The field of OHS does not usually cover informal workers. It focuses on formal workplaces, not on where the majority of workers really work – on the streets, in their own homes, on garbage dumps and at landfills, for example. OHS tends to define health problems very narrowly, and does not see the worker in the context of family, living and working in very poor conditions.
In this project, we are exploring how to develop OHS in a way that can better meet the needs of informal workers. We are thinking of new ways to support informal workers, including new forms of support from governments, and from those who profit from the work of informal workers but do not contribute to improving their place of work.
Some of the project objectives are to:
- understand better the risks faced by poorer workers in the main places where they work
- identify how to modify legal and institutional barriers to the inclusion of informal workers and workplaces into OHS
- support and assist MBOs of informal workers in shaping focused demands for OHS interventions, and in negotiating for policy change and implementation
- understand the allocation, control and flow of resources to OHS in order to identify spaces for reallocation or increased allocation to informal workers and workplaces
- help build in-country research and organizing capacity in OHS for informal workers
- improve the collection and reporting of country-based statistics on OHS for informal workers to international regulating agencies (such as ILO and WHO)
- Develop a module for data collection on OHS for informal workers in labour force surveys
- Contribute to the development and implementation of an expanded or alternative curriculum which integrates OHS for informal workers and workplaces into mainstream OHS training institutions
During the four years of project activity, we have worked in one city in four different countries (Ghana, Tanzania, Brazil and Peru), and two cities in India.
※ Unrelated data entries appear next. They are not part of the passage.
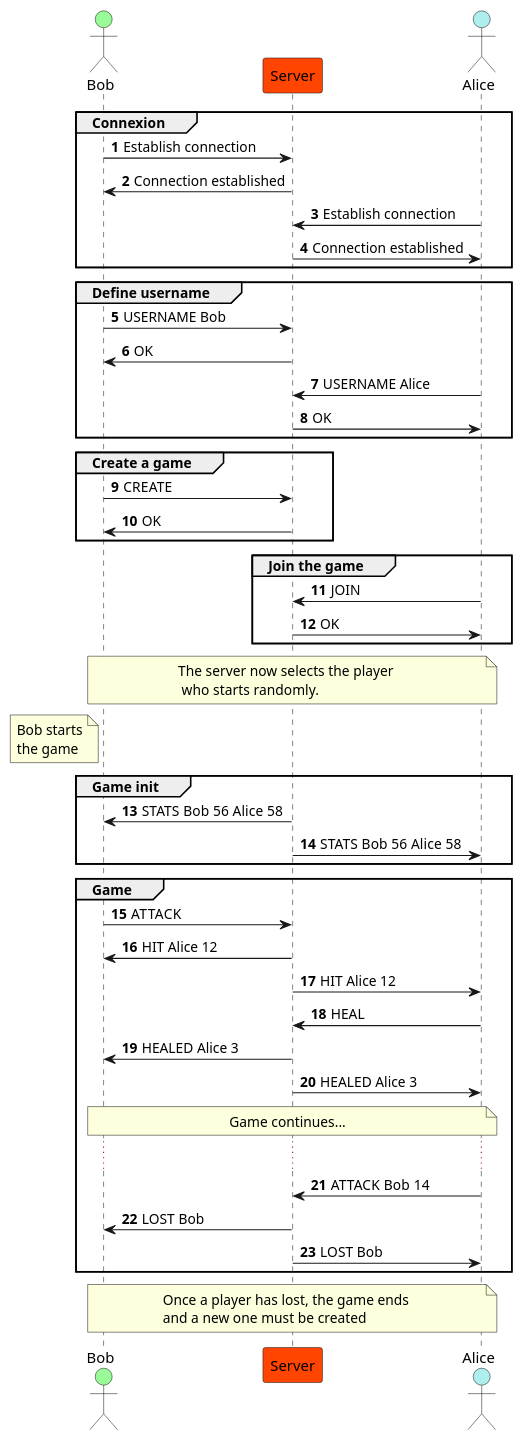
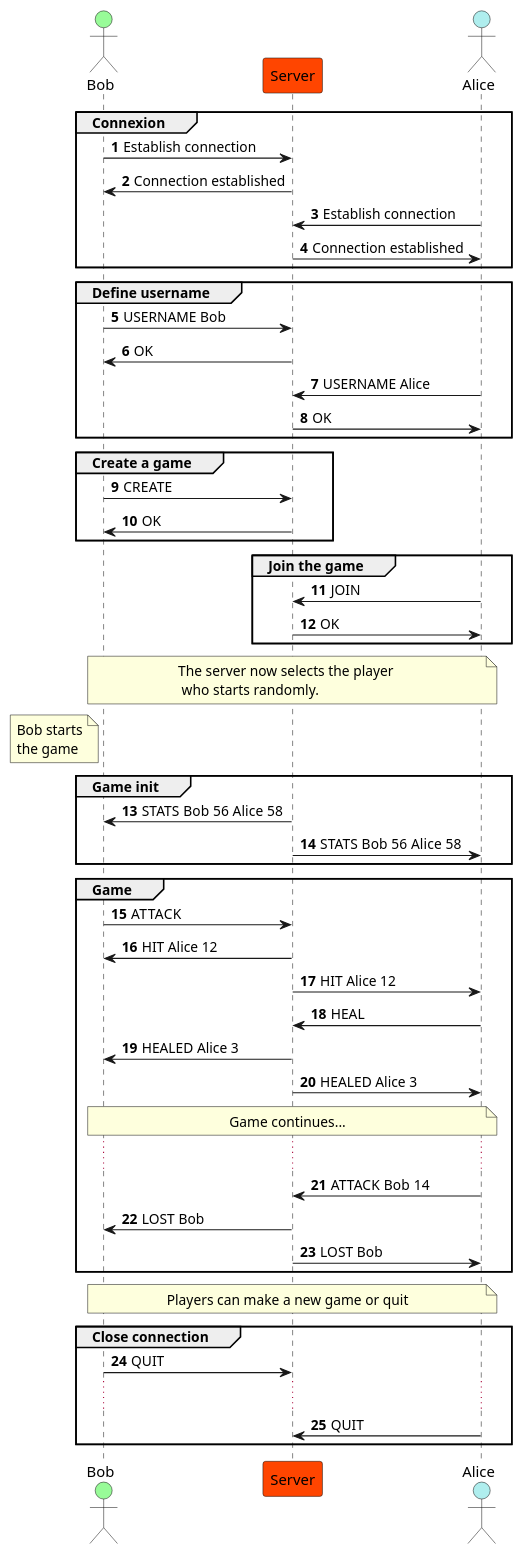
Before and after one commit to Schokiiiiiiii/DAI-Practical-work-2: the diagram in docs/functional_example.puml, drawn with PlantUML.

Commit message:
Updated functional example

```diff
--- a/docs/functional_example.puml
+++ b/docs/functional_example.puml
@@ -1,78 +1,84 @@
 @startuml functional_example
 
 /'
 https://github.com/heig-vd-dai-course/heig-vd-dai-course/blob/main/06.01-define-an-application-protocol/03-solution/01-guess-the-number-game/README.md
 '/
 
 actor Bob as Player1 #PaleGreen
 Participant Server #OrangeRed
 actor Alice as Player2 #PaleTurquoise
 
 
 autonumber
 
 group Connexion
     Player1 -> Server : Establish connection
     Server -> Player1 : Connection established
     Player2 -> Server : Establish connection
     Server -> Player2 : Connection established
 end
 
 group Define username
     Player1 -> Server : USERNAME Bob
     Server -> Player1 : OK
     Player2 -> Server : USERNAME Alice
     Server -> Player2 : OK
 end
 
 group Create a game
     Player1 -> Server : CREATE
     Server -> Player1 : OK
 end
 
 group Join the game
     Player2 -> Server : JOIN 
     Server -> Player2 : OK
 end
 
 note across : The server now selects the player \n who starts randomly.
 
 note left of Player1
     Bob starts
     the game
 endnote
 
 group Game init
     Server -> Player1 : STATS Bob 56 Alice 58
     Server -> Player2 : STATS Bob 56 Alice 58
 end
 
 group Game
     Player1 -> Server : ATTACK
     Server -> Player1 : HIT Alice 12
     Server -> Player2 : HIT Alice 12
     Player2 -> Server : HEAL
     Server -> Player1 : HEALED Alice 3
     Server -> Player2 : HEALED Alice 3
     note across : Game continues...
     ...
 
     Player2 -> Server : ATTACK Bob 14
     Server -> Player1 : LOST Bob
     Server -> Player2 : LOST Bob
 
 end
 
-note across : Once a player has lost, the game ends \nand a new one must be created
+note across : Players can make a new game or quit
+
+group Close connection
+    Player1 -> Server : QUIT
+    ...
+    Player2 -> Server : QUIT
+end
 
 /'
 loop 
     Server -> Player1
 end
 
 note right of Player2
     help
 endnote
 '/
 
 @endum
```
We continue to work with in-country researchers and with informal worker organizations.